§ Data records
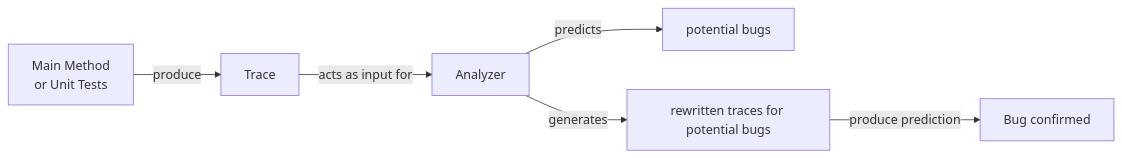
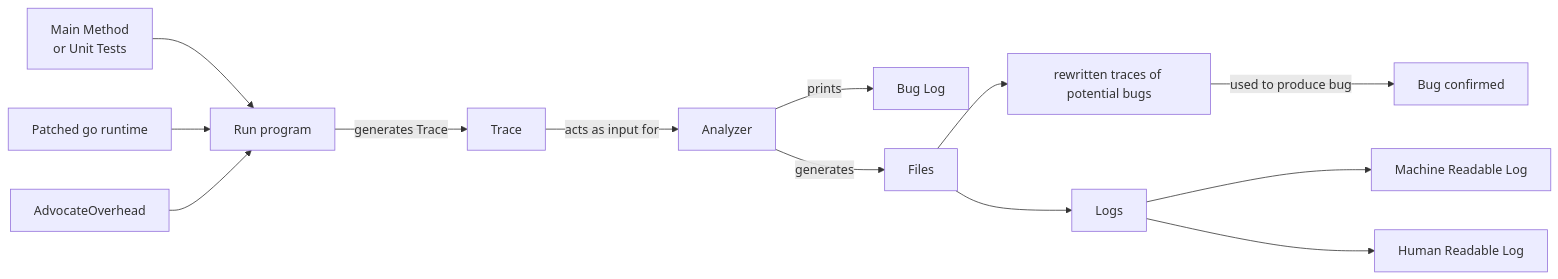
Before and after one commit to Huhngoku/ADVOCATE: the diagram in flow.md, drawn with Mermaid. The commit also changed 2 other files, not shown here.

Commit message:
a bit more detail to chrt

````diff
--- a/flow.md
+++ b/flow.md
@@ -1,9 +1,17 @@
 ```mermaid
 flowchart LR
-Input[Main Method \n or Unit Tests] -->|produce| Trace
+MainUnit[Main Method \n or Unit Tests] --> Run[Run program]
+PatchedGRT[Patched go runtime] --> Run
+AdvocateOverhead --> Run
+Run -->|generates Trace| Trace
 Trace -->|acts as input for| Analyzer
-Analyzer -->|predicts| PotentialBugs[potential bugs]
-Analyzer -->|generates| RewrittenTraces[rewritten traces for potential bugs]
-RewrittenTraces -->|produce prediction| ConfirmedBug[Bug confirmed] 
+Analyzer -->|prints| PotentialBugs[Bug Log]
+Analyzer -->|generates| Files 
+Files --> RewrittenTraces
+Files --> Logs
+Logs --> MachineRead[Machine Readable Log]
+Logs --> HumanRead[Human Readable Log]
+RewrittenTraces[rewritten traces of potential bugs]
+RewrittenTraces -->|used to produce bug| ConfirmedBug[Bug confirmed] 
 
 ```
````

§ TASK GOAL
No line before the one containing "-Analyzer -->|generates| RewrittenTraces[rewritten" belongs in the answer; give again exactly that line and all lines after it through the end of the data.

§ RESPONSE BOX
-Analyzer -->|generates| RewrittenTraces[rewritten traces for potential bugs]
-RewrittenTraces -->|produce prediction| ConfirmedBug[Bug confirmed] 
+Analyzer -->|prints| PotentialBugs[Bug Log]
+Analyzer -->|generates| Files 
+Files --> RewrittenTraces
+Files --> Logs
+Logs --> MachineRead[Machine Readable Log]
+Logs --> HumanRead[Human Readable Log]
+RewrittenTraces[rewritten traces of potential bugs]
+RewrittenTraces -->|used to produce bug| ConfirmedBug[Bug confirmed] 
 
 ```
````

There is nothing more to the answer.